The first time I saw Michael, he was walking through a winter forest at midnight.
Of course, so was I, but I still thought to myself, 'this guy's crazy.'

We've been dating for two years now.

Some people are going to leave, but that’s not the end of your story. That’s the end of their part in your story.”
—Faraaz Kazi

Despite circumstances, I can acknowledge my own mistakes when they present themselves in front of me.

"Just when they present themselves, though."

"Michael? did you just say something?"

Silence.
As of now, I can acknowledge two things:
-I don't have friends.
-I might kill someone by the end of the year. (Granted that, I, myself, am someone.)

So- as you might have noticed, I have made quite a few mistakes in the past three years.

I look as Michael runs around the kitchen, reorganizing an already spotless and well-put room. He glares at me all the while but doesn't speak. He's waiting for me.

And I don't know what I'm waiting for. I did tell him I was considering going on a trip, but it's true that leaving so suddenly is...
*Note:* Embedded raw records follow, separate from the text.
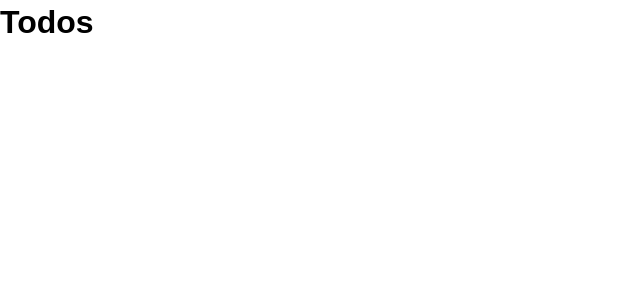
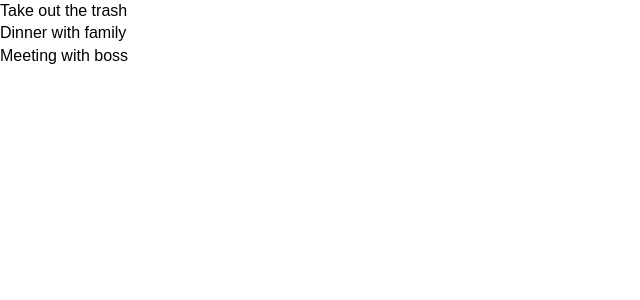
Before and after one commit to Barry-B15/react_crash_todo, a React (Create React App) app: page / in a window 1280 px wide. Shown: the top 300 px of the page, without its empty margins (0-640 px from the left). Built offline with nearby package versions, Linux system fonts and the light colour scheme.

Commit message:
feat: loop thru todo list

```diff
--- /dev/null
+++ b/src/components/TodoItem.js
@@ -0,0 +1,14 @@
+import React, { Component } from 'react'
+
+export class TodoItem extends Component {
+    render() {
+        return ( <
+            div >
+            <
+            p > { this.props.todo.title } < /p> <
+            /div>
+        )
+    }
+}
+
+export default TodoItem
--- a/src/components/Todos.js
+++ b/src/components/Todos.js
@@ -1,15 +1,15 @@
 import React, { Component } from 'react';
+import TodoItem from "./TodoItem";
 
 // video format
 class Todos extends Component {
     render() {
         console.log(this.props.todos);
-        return ( <
-            div >
-            <
-            h1 > Todos < /h1> <
-            /div>
-        )
+        return this.props.todos.map((todo) => ( <
+            TodoItem key = { todo.id }
+            todo = { todo }
+            / >
+        ));
     }
 }
 // function Todos() { // original code format
```
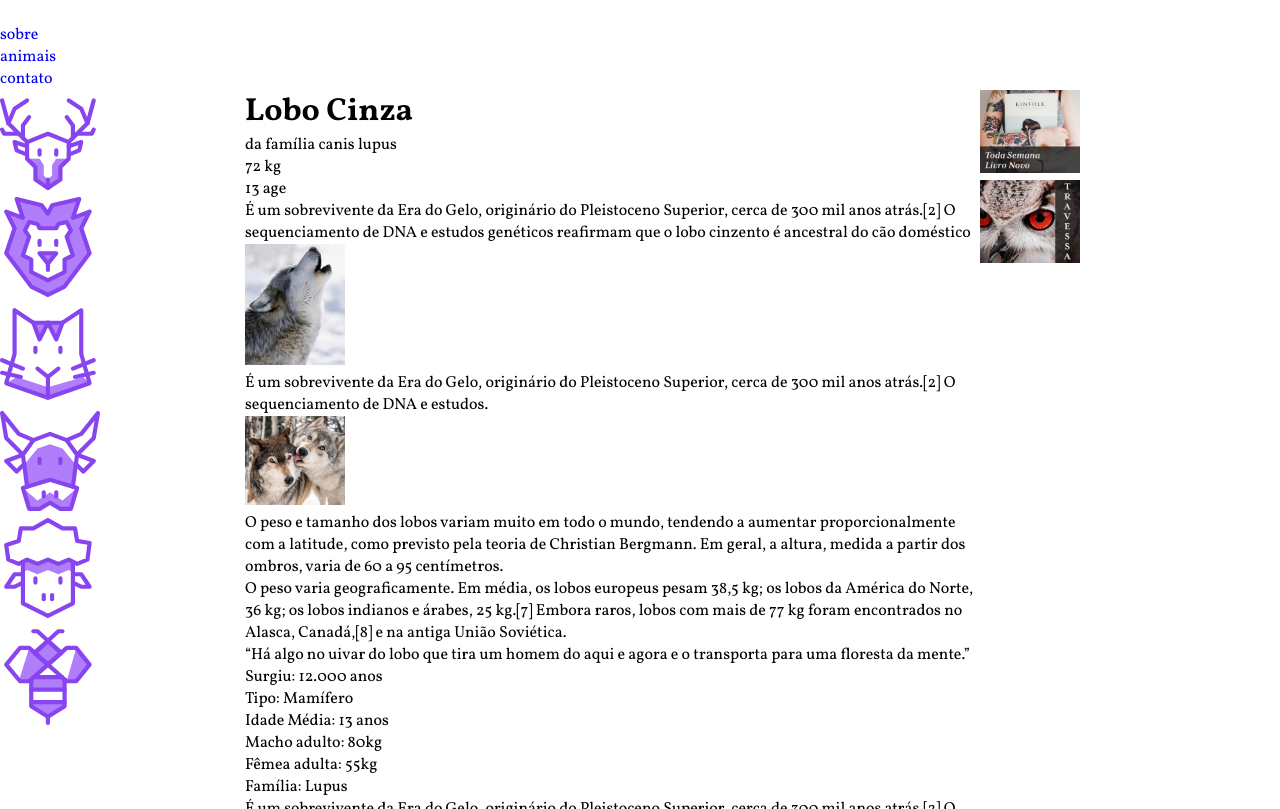
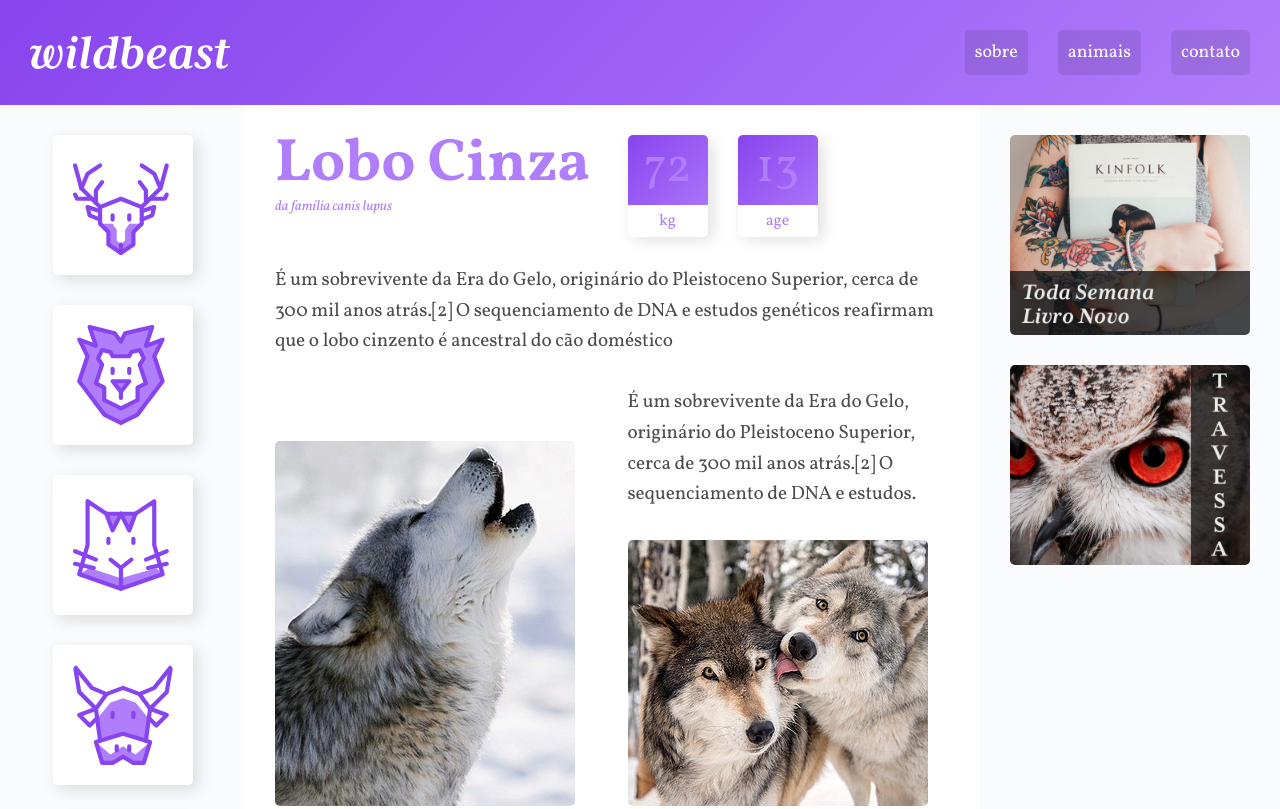
Before and after one commit to GabrielH-NH/projeto-grid-layout, a plain HTML site: page index.html in a window 1280 px wide. Shown: the top 809 px of the page. Drawn offline with Linux system fonts and the light colour scheme.

Commit message:
estilizando o projeto

```diff
--- a/css/style.css
+++ b/css/style.css
@@ -15,10 +15,10 @@ a {
   text-decoration: none;
 }
 
-
-
 img {
-  max-width: 100px;
+  display: block;
+  max-width: 100%;
+  border-radius: 5px;
 }
 
 /* GRID GERAL */
@@ -35,20 +35,180 @@ img {
 
 .header {
   grid-area: header;
+  background: linear-gradient(135deg, #8844ee, #B07dfb);
+  padding: 30px;
+  display: grid;
+  grid-template-columns: 1fr auto;
+  align-items: center;
 }
+
+.header nav ul {
+  display: flex;
+  flex-wrap: wrap;
+}
+
+.header nav a {
+  display: block;
+  padding: 10px;
+  font-size: 1.125em;
+  background: rgb( 0, 0, 0, .1);
+  border-radius: 5px;
+  transition: 0.2s;
+  color: white;
+}
+
+.header nav a:hover {
+  background: rgb( 0, 0, 0, .5);
+
+}
+
+.header li + li {
+  margin-left: 30px;
+}
+
+.logo {
+  max-width: 200px;
+}
+
+/*SIDENAV*/
 
 .sidenav {
   grid-area: sidenav;
+  background: #fafbfc;
+  padding: 30px;
 }
+
+.sidenav li a {
+  display: block;
+  min-width: 60px;
+  max-width: 100px;
+  margin: 0 auto 30px auto;
+  background: white;
+  padding: 20px;
+  border-radius: 5px;
+  box-shadow: 5px 5px 15px 0px rgb( 44, 44, 44, .15);
+  transition: 0.3s ease-out;
+}
+
+.sidenav li a:hover {
+  background: #B07dfb;
+}
+
+/* CONTENT */
 
 .content {
   grid-area: content;
+  max-width: 900px;
+  margin: 0 auto;
+  padding: 30px;
+  display: grid;
+  grid-template-columns: 1fr 1fr;
+  gap: 30px;
 }
+
+.col-wide {
+  grid-column: 1/-1;
+}
+
+.img-1 {
+  grid-row: span 2;
+  align-self: end;
+}
+
+.img-2 {
+  align-self: end;
+}
+
+/* ESTILOS CONTENT */
+
+p {
+  font-size: 1.2em;
+  line-height: 1.6;
+  letter-spacing: -0.005em;
+  color: rgba( 0, 0, 0, .7);
+}
+
+.informacoes p + p {
+  margin-top: 30px;
+}
+
+/* TITULO */
+
+.titulo {
+  color: #B07dfb;
+}
+
+.titulo h1 {
+  font-size: 3.75em;
+  line-height: 1;
+  font-weight: 700;
+}
+
+.titulo span {
+  font-size: 0.875em;
+  font-style: italic;
+}
+
+/* CARACTERISTICAS */
+
+.caracteristicas {
+  display: flex;
+  align-items: flex-start;
+}
+
+.caracteristicas > div {
+  width: 80px;
+  text-align: center;
+  background: linear-gradient(135deg, #8844ee, #B07dfb);
+  border-radius: 5px;
+  box-shadow: 5px 5px 15px 0px rgb( 44, 44, 44, .15);
+  position: relative;
+}
+
+.caracteristicas > div:first-child {
+  margin-right: 30px;
+}
+
+.caracteristicas span {
+  display: block;
+  color: #B07dfb;
+}
+
+.numero {
+  color: #B07dfb;
+  font-size: 3em;
+  line-height: 1;
+  margin: 10px auto;
+}
+
+.rotulo {
+  background: white;
+  border-radius: 0 0 5px 5px;
+  padding: 5px 0;
+  position: relative;
+  top: 2px;
+}
+
+/* ANUNCIOS */
 
 .anuncios {
   grid-area: anuncios;
+  background: #fafbfc;
+  display: grid;
+  align-content: start;
+  padding: 30px;
+  gap: 30px;
 }
+
+/* FOOTER */
 
 .footer {
   grid-area: footer;
+  background: linear-gradient(135deg, #8844ee, #B07dfb);
 }
+
+.footer p {
+  color: white;
+  text-align: center;
+  padding: 30px;
+}
--- a/index.html
+++ b/index.html
@@ -97,19 +97,19 @@
 
             </div>
 
-            <p>É um sobrevivente da Era do Gelo, originário do Pleistoceno Superior, cerca de 300 mil anos atrás.[2] O sequenciamento de DNA e estudos genéticos reafirmam que o lobo cinzento é ancestral do cão doméstico</p>
+            <p class="col-wide">É um sobrevivente da Era do Gelo, originário do Pleistoceno Superior, cerca de 300 mil anos atrás.[2] O sequenciamento de DNA e estudos genéticos reafirmam que o lobo cinzento é ancestral do cão doméstico</p>
 
-            <img src="./img/wolf1.jpg" alt="wolf 1">
+            <img class="img-1" src="./img/wolf1.jpg" alt="wolf 1">
 
             <p>É um sobrevivente da Era do Gelo, originário do Pleistoceno Superior, cerca de 300 mil anos atrás.[2] O sequenciamento de DNA e estudos.</p>
 
-            <img src="./img/wolf2.jpg" alt="wolf 2">
+            <img class="img-2" src="./img/wolf2.jpg" alt="wolf 2">
 
             <p>O peso e tamanho dos lobos variam muito em todo o mundo, tendendo a aumentar proporcionalmente com a latitude, como previsto pela teoria de Christian Bergmann. Em geral, a altura, medida a partir dos ombros, varia de 60 a 95 centímetros.</p>
 
             <p>O peso varia geograficamente. Em média, os lobos europeus pesam 38,5 kg; os lobos da América do Norte, 36 kg; os lobos indianos e árabes, 25 kg.[7] Embora raros, lobos com mais de 77 kg foram encontrados no Alasca, Canadá,[8] e na antiga União Soviética.</p>
 
-            <blockquote class="citacao">
+            <blockquote class="citacao col-wide">
               <p>“Há algo no uivar do lobo que tira um homem do aqui e agora e o transporta para uma floresta da mente.”</p>
             </blockquote>
 
@@ -128,7 +128,7 @@
               <p>É um sobrevivente da Era do Gelo, originário do Pleistoceno Superior, cerca de 300 mil anos atrás.[2] O sequenciamento de DNA e estudos genéticos reafirmam que o lobo cinzento é ancestral do cão doméstico.</p>
             </div>
 
-            <img src="./img/wolf3.jpg" alt="wolf 3">
+            <img src="./img/wolf3.jpg" alt="wolf 3" class="col-wide">
         </main> <!-- content -->
 
         <aside class="anuncios">
```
"I can acknowledge my own mistakes, Michael. I'm sorry. I should have told you before I booked that flight ticket." Nothing. Better yet, he's paying attention to where his eyes lay now, as not to glare at me. He knows how much it unnerves me when he ignores me. Although, I don't have time to play along with him today.

I think it's fine for me to make mistakes from time to time. And I'm ready now. I have all my luggage, the ticket- and the fear of staying.
I walk up to him for a last kiss, but he avoids me. "Don't be a kid, Michael," I sigh.

He's quite cute when he sulks. I had brought a winter rose on my way here; I figured he might appreciate the gesture and the reference.

The first time I saw Michael, he was walking barefoot on the snow, and his lips were blue, but he still walked around like nothing was wrong.
He was as mesmerizing as a mirage, so at first, I thought I was crazy. But fascinated as I was, I didn't stop to think. I walked up to him, eager to see more of this ethereal vision. As I approached it, the vision stared back at me. Then I started to doubt. Then I started to panic.

I instructed the strange man not to move an inch through a fog of fear and confusion, and I'll be right back, don't move.

When I came back with the heaviest blanket in my room, he was sat a bed of winter rose, his hand holding his chin like it was a sunny Sunday evening, and he was bored of life. Then he saw me coming, and a spark lit in his eyes. For a minute there, I felt like a little dog running to give him a stick, and he was a master that found me a bit endearing.

Three years later, I realize how true that was. While Michael isn't some god from a greek legend like he looked that night on the bed of roses, he still isn't a human.
I have loved him, and I still do. Tremendously.

"Then why are you leaving?"
His question surprised me for a second, then it clicked.
"I thought we agreed on the mindreading?"

"You're heartless. You're looking at me all emotionless and cryptic, acting like leaving is something you imperatively have to do. And I- I don't know what to do. What am I supposed to do? Nothing? Look at you as you give me half-answers that make no sense? Reading your mind was as close as I could get to try and understand you."

This. It gave me chills. It's the first time I felt so much emotion from him at once. He can be loving and passionate, but right now, he's desperate. His hands grabbed my arms, and his voice was rough and scorching. And his tears. His tears came tumbling down like rain. The storm in his features came to a progressive stop, morphing into confused sadness. He let me go and took a step backward.

"You're enjoying my pain?" It wasn't exactly a question. It fell from his lips like a gasp of surprise.

"What? No! Not at all. I- I'm enjoying your love. Michael, I truly am leaving. And if we can- If we can tell each other the truth- that we've been and are still lovers...if-"
"If you can leave with the reassurance that you took my heart with you as you left." he interrupted me and spat the words with venom.

"See. This is why we don't do mindreading in this house. It just causes misunderstandings."

I sat down, suddenly tired. I told myself I wouldn't play along with him today. These goodbyes were supposed to be short and straight to the point. I looked at the counter where I had left the winter rose. The flakes and ice ornating it wouldn't melt soon; I had put my magic on it.

Before I met Michael, I was human. He changed me in many ways, and I like to believe I did the same to him too.
"You know you did."

That's it—mental barrier. I watched him flinch when I put it up. Since I didn't tell him in advance, the expulsion from my mind shook his own. But he's strong, stronger than me. He can handle that much.

"Michael. I'm going now. Wouldn't want to miss my flight." He scoffed in response, perfectly aware that we can both stop time if we want to. But Neither of us did. Surprisingly, he knows that I won't change my mind. I guess he doesn't understand why I'm making such a decision. That's the difference between a transformed and a natural. I still feel immense fear when facing certain situations. While I can't fall physically ill anymore, I'm still susceptible to human mental illnesses, and if I don't run away now...
That's what he doesn't understand. I have to run if I want to survive.
And so I did.